What is the definition of Neuroendocrine Tumor?

A neuroendocrine tumor (NET) is a rare type of tumor that arises from specialized body cells called neuroendocrine cells. These cells have traits of both nerve cells and hormone-producing cells, and release hormones into the blood in response to signals from the nervous system. Because a neuroendocrine tumor arises from cells that produce hormones, the tumor can also produce hormones. Neuroendocrine tumors can develop anywhere in the body, but most occur in the digestive tract, pancreas, rectum, lungs, or appendix. They can be non-cancerous (benign) or cancerous (malignant). They usually grow slowly over many years, but there are fast-growing forms. There are many types of neuroendocrine tumors, but most are classified as one of two main types:
  • Carcinoid tumors - NETs that most commonly arise in the digestive tract, lungs, appendix or thymus. They can also grow in the lymph nodes, brain, bone, gonads (ovaries and testes) or skin.
  • Pancreatic neuroendocrine tumors (also called islet cell tumors) - NETs that typically arise in the pancreas, although they can occur outside the pancreas.

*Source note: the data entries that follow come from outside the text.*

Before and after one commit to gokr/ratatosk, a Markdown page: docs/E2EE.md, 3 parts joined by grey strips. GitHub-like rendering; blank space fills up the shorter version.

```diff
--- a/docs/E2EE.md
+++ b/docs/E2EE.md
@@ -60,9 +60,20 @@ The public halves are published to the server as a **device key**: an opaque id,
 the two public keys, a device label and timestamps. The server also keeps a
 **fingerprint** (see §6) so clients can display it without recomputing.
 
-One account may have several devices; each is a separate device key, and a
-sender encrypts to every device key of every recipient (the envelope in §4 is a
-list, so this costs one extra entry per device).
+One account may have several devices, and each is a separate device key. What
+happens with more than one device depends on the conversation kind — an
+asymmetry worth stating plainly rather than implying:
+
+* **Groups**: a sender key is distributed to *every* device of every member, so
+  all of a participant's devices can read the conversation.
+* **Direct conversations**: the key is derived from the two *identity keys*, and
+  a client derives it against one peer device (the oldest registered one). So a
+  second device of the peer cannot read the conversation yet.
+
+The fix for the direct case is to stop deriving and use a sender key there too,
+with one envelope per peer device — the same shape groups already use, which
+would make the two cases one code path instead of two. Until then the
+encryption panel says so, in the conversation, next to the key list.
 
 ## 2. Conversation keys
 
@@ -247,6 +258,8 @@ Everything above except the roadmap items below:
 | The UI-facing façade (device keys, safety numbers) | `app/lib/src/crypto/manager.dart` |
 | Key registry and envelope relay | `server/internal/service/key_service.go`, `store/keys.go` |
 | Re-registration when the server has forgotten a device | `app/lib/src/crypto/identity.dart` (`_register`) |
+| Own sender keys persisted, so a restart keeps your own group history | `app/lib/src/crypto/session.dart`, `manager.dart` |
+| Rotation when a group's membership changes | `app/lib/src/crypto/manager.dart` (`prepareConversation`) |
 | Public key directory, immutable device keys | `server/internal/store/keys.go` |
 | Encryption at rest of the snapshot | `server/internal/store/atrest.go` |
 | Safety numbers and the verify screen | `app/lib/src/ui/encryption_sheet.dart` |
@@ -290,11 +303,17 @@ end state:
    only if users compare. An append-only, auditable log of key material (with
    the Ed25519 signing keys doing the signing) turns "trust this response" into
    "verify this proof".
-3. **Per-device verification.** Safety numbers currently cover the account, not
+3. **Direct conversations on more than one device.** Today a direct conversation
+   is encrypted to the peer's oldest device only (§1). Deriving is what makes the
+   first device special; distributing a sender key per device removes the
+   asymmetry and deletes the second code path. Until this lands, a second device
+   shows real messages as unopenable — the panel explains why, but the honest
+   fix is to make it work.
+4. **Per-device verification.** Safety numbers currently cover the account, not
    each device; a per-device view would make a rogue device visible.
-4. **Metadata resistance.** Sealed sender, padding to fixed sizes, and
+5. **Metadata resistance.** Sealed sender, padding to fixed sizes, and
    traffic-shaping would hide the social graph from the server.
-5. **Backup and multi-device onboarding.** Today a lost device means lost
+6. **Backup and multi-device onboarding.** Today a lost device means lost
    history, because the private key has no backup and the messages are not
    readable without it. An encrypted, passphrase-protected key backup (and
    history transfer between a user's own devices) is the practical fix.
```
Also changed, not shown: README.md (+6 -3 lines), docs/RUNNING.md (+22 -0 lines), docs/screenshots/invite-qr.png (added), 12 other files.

A pheochromocytoma is another, rarer type of NET that usually develops in the adrenal gland, but can also arise in other parts of the body.

Signs and symptoms depend on the tumor's type, size and location; whether it produces hormones; and whether it has spread to other parts of the body (metastasized). NETs are typically described as functional or nonfunctional. Functional NETs produce a specific set of symptoms due to the production of excess hormones, while non-functional NETs generally do not cause specific symptoms. In many cases, a person has no symptoms until the tumor spreads to the liver and/or impairs the function of an organ or system. This can make NETs very hard to diagnose. The majority of NETs are not inherited and occur sporadically in people with no family history of NETs. However, some NETs are associated with a hereditary cancer or tumor syndrome such as multiple endocrine neoplasia type 1 (most commonly), Von Hippel-Lindau disease, tuberous sclerosis, or neurofibromatosis type 1 (NF1). Inheritance of each of these is autosomal dominant. Treatment of NETs depends on many factors such as the tumor's type, location, aggressiveness, and hormone-producing capabilities; as well as whether it has metastasized. Management options may include surveillance, surgery to remove the tumor and/or surrounding tissue, and various non-surgical therapies to shrink the tumor, stop it from growing, or manage symptoms.

What are the alternative names for Neuroendocrine Tumor?

  • Neuroendocrine neoplasia
  • Neuroendocrine neoplasm
  • Condition: Cerebellopontine Angle Tumors
  • Journal: Neurocirugia (English Edition)
  • Treatment Used: Endoscopic Retrosigmoid
  • Number of Patients: 40
  • Published —
This study tested the safety and efficacy of using endoscopic retrosigmoid to treat patients with cerebellopontine angle tumors.
  • Condition: Pulmonary Large Cell Neuroendocrine Carcinoma
  • Journal: The Journal of international medical research
  • Treatment Used: Albumin-Bound Paclitaxel plus Platinum-Based Chemotherapy with Radiotherapy and Durvalumab
  • Number of Patients: 1
  • Published —
The study researched the use of albumin-bound paclitaxel plus platinum-based chemotherapy combined with radiotherapy and durvalumab in treating pulmonary large cell neuroendocrine carcinoma.
Clinical Trial
  • Status: Recruiting
  • Phase: Phase 1
  • Intervention Type: Drug
  • Participants: 3000
  • Start Date: March 22, 2000
Diagnosis, Pathophysiology, and Molecular Biology of Pheochromocytoma and Paraganglioma